The four sides of the square are different from each other and. date from different decades. The first was Lansdown Place built around 1835 on the north-east side. At No. 13 is a plaque to Dr William Budd, who discovered that cholera was caused by polluted water.
Next to be constructed was Royal Promenade that includes the royal coat of arms above numbers 7 and 8. Numbers 3, 4 and 5 were damaged by bombing in WWII but flawlessly rebuilt.
The south-west side was built next. The famous cricketer W.G. Grace lived at No. 15, which is marked with a Blue Plaque and the residence of a pioneering architect, Eveline Dew Blacker, is memorialised at No. 20. By the time the fourth side of the square was completed, terraces were out of fashion with the well-to-do, and villas were built instead.
When the Square was begun it had a pleasure garden with statuary, some of which remains lying on the grass. In Victorian times, the gardens were railed off and the public were restricted to the diagonal path. This path – not the one through St Andrew’s Churchyard – is the original Birdcage Walk.
There was a tunnel under the path to allow the residents’ children to play in both gardens without having to encounter the public on the footpath.
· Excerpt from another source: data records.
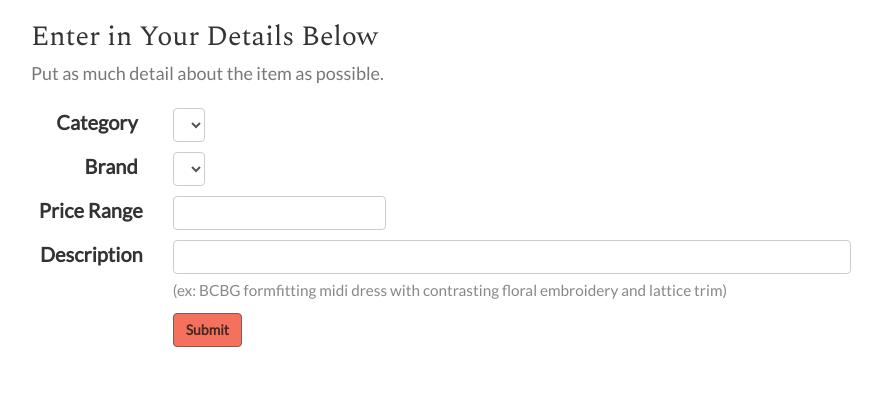
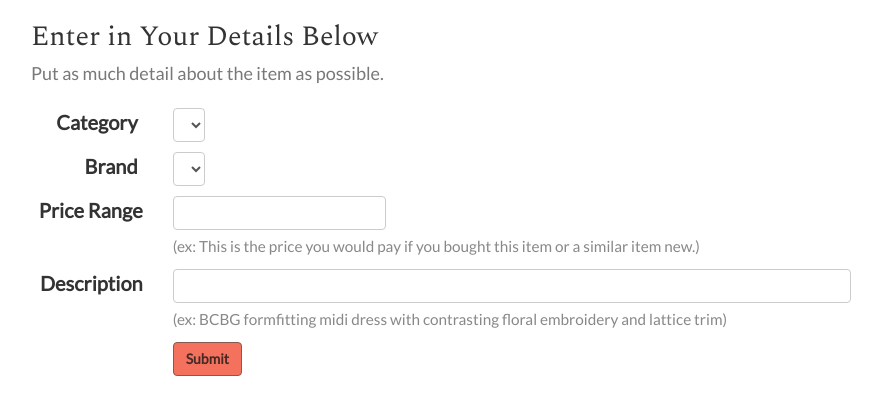
Before and after one commit to patrickspencer/regressthedress, a Flask app: page / in a window 1280 px wide. Shown: the part 372-787 px from the top of the page, without its empty margins (199-1081 px from the left). Run offline with Flask 2, Linux system fonts and the light colour scheme; lists and menus that the app fills with data are empty; parts of the project's set-up code (start-up, migrations or seed data) failed here and were passed over; some libraries are stand-ins or nearby versions.

Commit message:
Update index template

```diff
--- a/wombat/webapp/templates/index.jinja2
+++ b/wombat/webapp/templates/index.jinja2
@@ -54,10 +54,16 @@
     </div><!-- /.row -->
     <div class="row input_row">
       <div class="col-md-2 control-label">
-        <span id="price_range_label">{{ form.est_price.label }}</span>
+        <span id="price_label">{{ form.est_price.label }}</span>
       </div>
       <div class="col-md-10">
         {{ form.est_price(class_='form-control select_custom') }}
+	  <span class="form_helper_text">
+	      <br>
+	      <small>
+		  (ex: This is the price you would pay if you bought this item or a similar item new.)
+              </small>
+	  </span>
       </div><!-- /.col-md-10 -->
     </div><!-- /.row -->
     <div class="row">
```
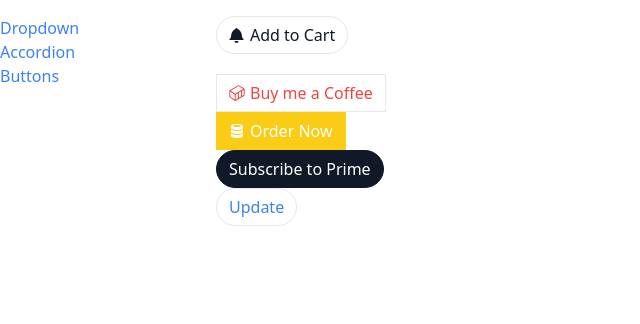
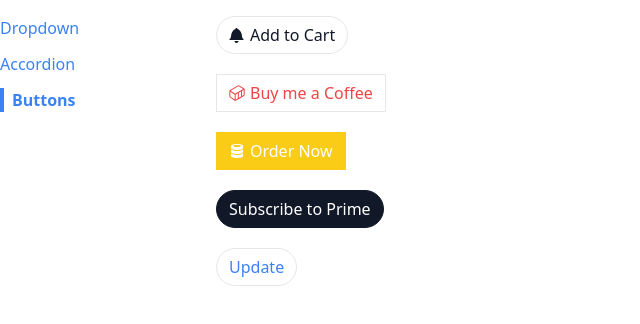
Before and after one commit to colson0x1/useponent, a React (Create React App) app: page /button in a window 1280 px wide. Shown: the top 324 px of the page, without its empty margins (0-640 px from the left). Built offline with nearby package versions, Linux system fonts and the light colour scheme.

Commit message:
handle the active link, add styles

```diff
--- a/src/components/Link.jsx
+++ b/src/components/Link.jsx
@@ -1,10 +1,14 @@
 import classNames from 'classnames';
 import useNavigation from '../hooks/use-navigation';
 
-function Link({ to, children }) {
-  const { navigate } = useNavigation();
+function Link({ to, children, className, activeClassName }) {
+  const { navigate, currentPath } = useNavigation();
 
-  const classes = classNames('text-blue-500');
+  const classes = classNames(
+    'text-blue-500',
+    className,
+    currentPath === to && activeClassName
+  );
 
   const handleClick = (event) => {
     if (event.metaKey || event.ctrlKey) {
--- a/src/components/Sidebar.jsx
+++ b/src/components/Sidebar.jsx
@@ -9,14 +9,19 @@
 
   const renderedLinks = links.map((link) => {
     return (
-      <Link key={link.label} to={link.path}>
+      <Link
+        key={link.label}
+        to={link.path}
+        className="mb-3"
+        activeClassName="font-bold  border-l-4 border-blue-500 pl-2"
+      >
         {link.label}
       </Link>
     );
   });
 
   return (
-    <div className="sticky top-0 overflow-y-scroll flex flex-col">
+    <div className="sticky top-0 overflow-y-scroll flex flex-col items-start">
       {renderedLinks}
     </div>
   );
--- a/src/pages/ButtonPage.jsx
+++ b/src/pages/ButtonPage.jsx
@@ -19,24 +19,24 @@
         </Button>
       </div>
       <div>
-        <Button danger outline onMouseEnter={handleClick}>
+        <Button className="mb-5" danger outline onMouseEnter={handleClick}>
           <GoContainer />
           Buy me a Coffee
         </Button>
       </div>
       <div>
-        <Button warning onMouseLeave={handleClick}>
+        <Button className="mb-5" warning onMouseLeave={handleClick}>
           <GoDatabase />
           Order Now
         </Button>
       </div>
       <div>
-        <Button secondary rounded>
+        <Button className="mb-5" secondary rounded>
           Subscribe to Prime
         </Button>
       </div>
       <div>
-        <Button primary rounded outline>
+        <Button className="mb-5" primary rounded outline>
           Update
         </Button>
       </div>
```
The tunnel has been filled in but its top can just be seen about 20 yards short of the south-east end of the path, on the south side of the low wall. The railings were removed as part of the war effort in WWII and not replaced.
Some of the trees are from the original 1840s planting.